One of the many underlying tensions in Sri Lanka is that between people fluent in English and those who aren’t. After independence and Sinhala made the country’s official language, education was converted to “Swabasha”.
But the elite kept English. It is the medium in most private and international schools. University courses are mostly in English, as are the offices of big corporations. There is a huge wage premium in an English education.
All of which have resulted in an inevitable pushback.
The debate over English education has been a backdrop to my last couple of months, as I’ve been learning to code and scraping the web.
Just the other day I was scraping the Sri Lankan parliament website, and commenting to my grandpa how the HTML is all in English. But how can this be?
This is the central point of a great Wired article:
In theory, you can make a programming language out of any symbols. The computer doesn’t care. The computer is already running an invisible program (a compiler) to translate your IF orinto the 1s and 0s that it functions in, and it would function just as effectively if we used a potato emoji 🥔 to stand for IF and the obscure 15th century Cyrillic symbol multiocular O ꙮ to stand for. The fact that programming languages often resemble English words like body or if is a convenient accommodation for our puny human meatbrains, which are much better at remembering commands that look like words we already know.
But only some of us already know the words of these commands: those of us who speak English. The “initial promise of the web” was only ever a promise to its English-speaking users, whether native English-speaking or with access to the kind of elite education that produces fluent second-language English speakers in non-English-dominant areas.
There are a couple of multilingual programming languages, and programming languages based on other natural languages, but they’re nowhere near as supported or extended.
Without a large community of fellow travellers there aren’t big archives of questions and answers to query when you yourself have a problem, or huge repositories of packages and modules to extend your code.
I’ve recently been studying natural language processing, which is another domain with a huge bias towards English. The letters and symbols of many languages aren’t even supported by Unicode.
The Wired article ends with a hopeful message that we might eventually have “Swahili HTML” and “Russian HTML” in addition to “English HTML” (rather than HTML being synonymous with English). The author notes that people learn coding better in their native tongues, and that European writing was once synonymous with Latin before branching into many vernaculars.

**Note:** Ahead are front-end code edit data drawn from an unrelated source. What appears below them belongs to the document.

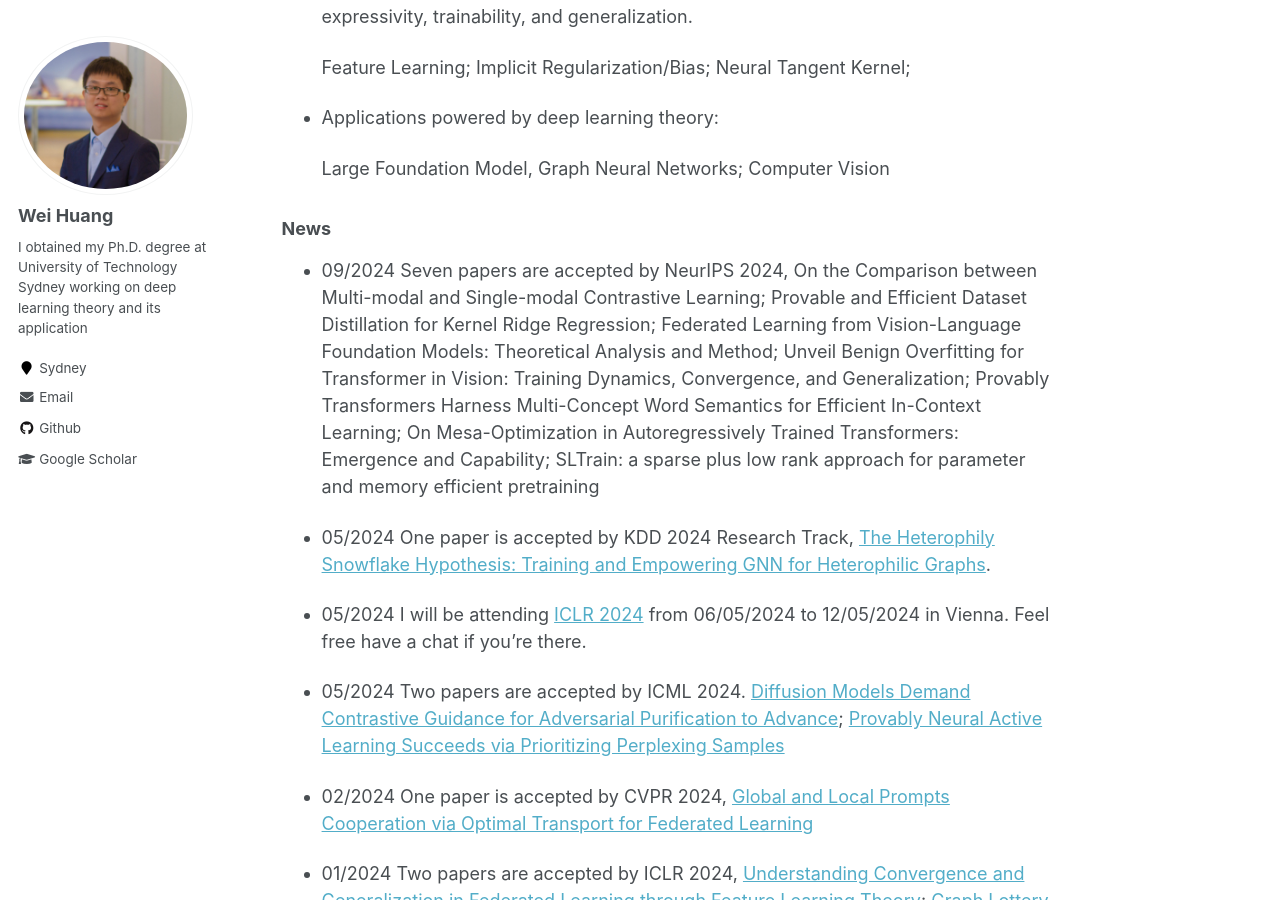
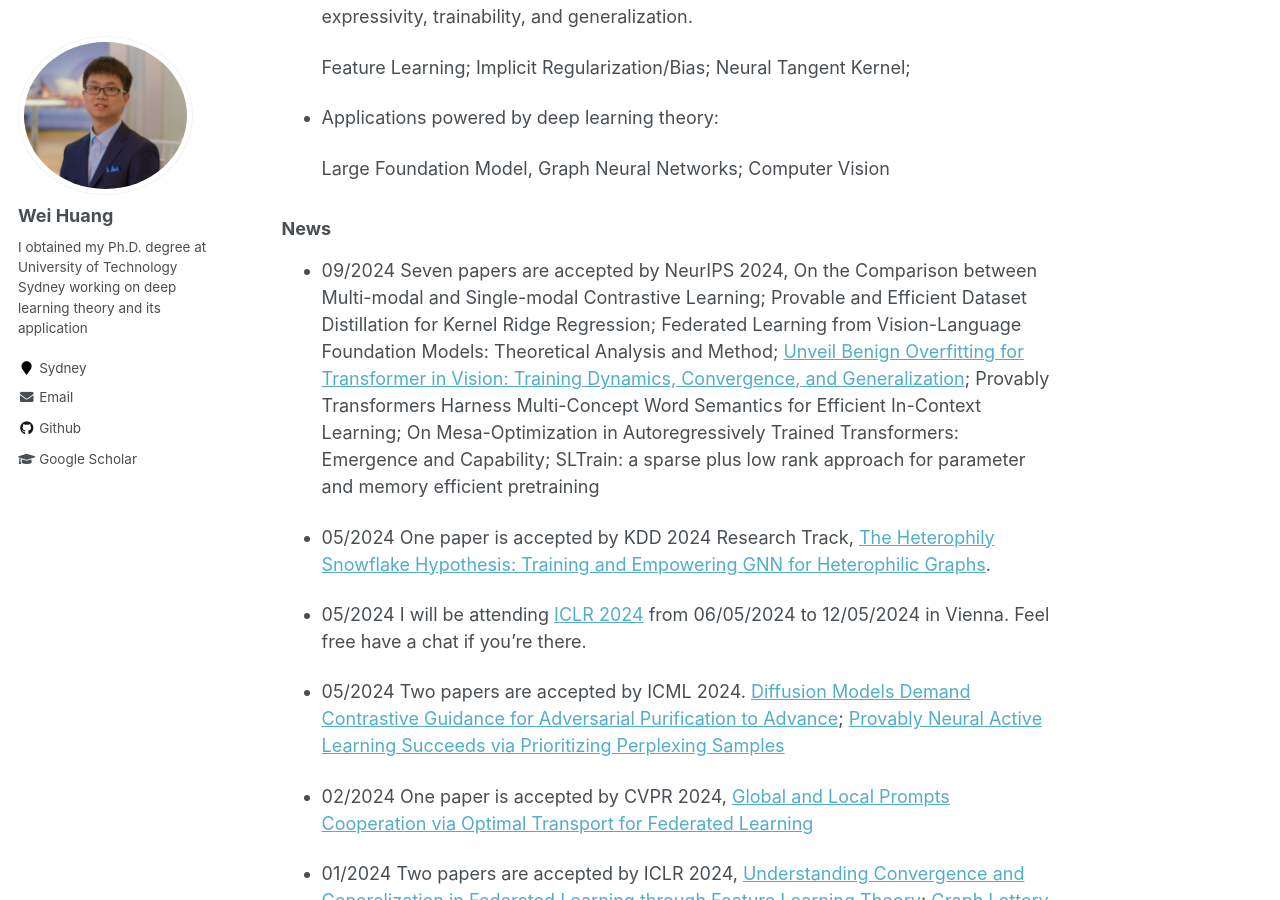
Before and after one commit to WeiHuang05/Weihuang05.github.io, a Jekyll site: the page built from index.md, in a window 1280 px wide and 900 px high, scrolled down 758 px. Built offline with Jekyll 4.4.1, drawn with Linux system fonts in a browser that asks for light colours; part of the change alters nothing that is shown.

```diff
--- a/index.md
+++ b/index.md
@@ -26,7 +26,7 @@ My office is located at the [University of Tokyo](https://www.u-tokyo.ac.jp/ja/i
 ### News
 
 
-* 09/2024 Seven papers are accepted by NeurIPS 2024, On the Comparison between Multi-modal and Single-modal Contrastive Learning; Provable and Efficient Dataset Distillation for Kernel Ridge Regression; Federated Learning from Vision-Language Foundation Models: Theoretical Analysis and Method; Unveil Benign Overfitting for Transformer in Vision: Training Dynamics, Convergence, and Generalization; Provably Transformers Harness Multi-Concept Word Semantics for Efficient In-Context Learning; On Mesa-Optimization in Autoregressively Trained Transformers: Emergence and Capability; SLTrain: a sparse plus low rank approach for parameter and memory efficient pretraining
+* 09/2024 Seven papers are accepted by NeurIPS 2024, On the Comparison between Multi-modal and Single-modal Contrastive Learning; Provable and Efficient Dataset Distillation for Kernel Ridge Regression; Federated Learning from Vision-Language Foundation Models: Theoretical Analysis and Method; [Unveil Benign Overfitting for Transformer in Vision: Training Dynamics, Convergence, and Generalization](https://arxiv.org/abs/2409.19345); Provably Transformers Harness Multi-Concept Word Semantics for Efficient In-Context Learning; On Mesa-Optimization in Autoregressively Trained Transformers: Emergence and Capability; SLTrain: a sparse plus low rank approach for parameter and memory efficient pretraining
 
 * 05/2024 One paper is accepted by KDD 2024 Research Track, [The Heterophily Snowflake Hypothesis: Training and Empowering GNN for Heterophilic Graphs](https://arxiv.org/abs/2406.12539).
 
```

But there needs to be a blend of these answers. There likely won’t be any one small natural language-based computer language that can compete with a large one for usability and flexibility. But that doesn’t mean localised computer languages can’t be powerful, useful or a great pathway.
Until then a lot of the power of modern technologies will remain the privilege of those with English language skills.